Pests > Pest Management > Biological control > Fruit flies > Fopius arisanus, introduce or not, Palau

Pests > Pest Management > Biological control > Fruit flies > Fopius arisanus, introduce or not, Palau

Pests Pest Management Biological controlFruit flies Fopius arisanus, introduce or not, Palau

Biological control of fruit flies

March 2000. Sometimes decisions regarding the introduction of biological control organisms are difficult because of their complexity. In 2000, Palau reported the following. In order to assist in attempts to eradicate the Oriental Fruit Fly, Bactrocera dorsalis, it was suggested that the country introduce the fruit fly parasite, Fopius arisanus, from Hawaii. The parasite is not host specific, although its range is limited to several fruit fly species. It was anticipated that the parasite would significantly reduce numbers of B. dorsalis and facilitate the eradication of the pest fruit fly.

This parasite was released in Pohnpei, FSM, several years ago to control the fruit fly B. frauenfeldi, but its impact on the abundance of this pest has not yet been assessed.

However, Palau has recently introduced the phytophagous gall fly, Procecidochares connexa, against Chromolaena odorata, a serious weed in Micronesia, Australia and PNG. The fly has established, but it was yet too early to assess its impact on the weed. As the fly belongs to the Tephritidae and is, therefore, closely related to Bactrocera spp. there is a chance that Fopius arisanus may also attack the biocontrol agent for Chromolaena.

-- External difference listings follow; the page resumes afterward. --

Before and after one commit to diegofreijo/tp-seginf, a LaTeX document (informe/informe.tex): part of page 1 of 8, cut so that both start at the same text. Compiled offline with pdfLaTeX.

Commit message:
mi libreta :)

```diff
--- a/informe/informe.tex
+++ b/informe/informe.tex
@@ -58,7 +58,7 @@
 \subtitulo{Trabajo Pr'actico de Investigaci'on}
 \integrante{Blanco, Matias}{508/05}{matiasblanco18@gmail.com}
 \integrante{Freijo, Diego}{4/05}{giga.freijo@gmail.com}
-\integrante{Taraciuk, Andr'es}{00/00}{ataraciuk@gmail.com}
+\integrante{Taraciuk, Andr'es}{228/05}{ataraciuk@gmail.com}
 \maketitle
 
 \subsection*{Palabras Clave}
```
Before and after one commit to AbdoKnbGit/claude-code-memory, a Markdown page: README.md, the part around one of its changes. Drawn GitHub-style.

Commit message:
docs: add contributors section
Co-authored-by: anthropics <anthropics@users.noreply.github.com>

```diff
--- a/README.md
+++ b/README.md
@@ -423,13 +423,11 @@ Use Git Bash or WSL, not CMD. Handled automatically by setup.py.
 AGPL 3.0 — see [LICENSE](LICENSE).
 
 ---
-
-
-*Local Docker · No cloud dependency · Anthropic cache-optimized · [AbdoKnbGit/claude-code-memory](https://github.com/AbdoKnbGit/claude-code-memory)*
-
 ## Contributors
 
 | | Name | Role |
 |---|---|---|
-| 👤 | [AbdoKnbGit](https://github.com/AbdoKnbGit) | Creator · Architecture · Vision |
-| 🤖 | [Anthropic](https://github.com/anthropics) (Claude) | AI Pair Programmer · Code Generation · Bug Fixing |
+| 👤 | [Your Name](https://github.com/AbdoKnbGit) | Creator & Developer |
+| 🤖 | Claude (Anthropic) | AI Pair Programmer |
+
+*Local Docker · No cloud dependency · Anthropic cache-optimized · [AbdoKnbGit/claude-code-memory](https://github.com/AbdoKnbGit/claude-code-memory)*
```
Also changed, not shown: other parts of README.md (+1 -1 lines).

At that time, The University of Hawaii was undertaking research into the non-target effects of exotic parasitoids, which have the potentail to be a serious problem. The research was aimed at assessing the unintended impacts of previously introduced fruit fly parasitoids in Hawaii, looking both at native Hawaiian Tephritidae, as well as at exotic Tephritidae introduced for weed biocontrol. Among other species of interest to the study are gall flies, Procecidochares utilis and P. alani, the congenerics of P. connexa. At the time of the message, the researchers had found no evidence that either of these two species was attacked by Fopius arisanus.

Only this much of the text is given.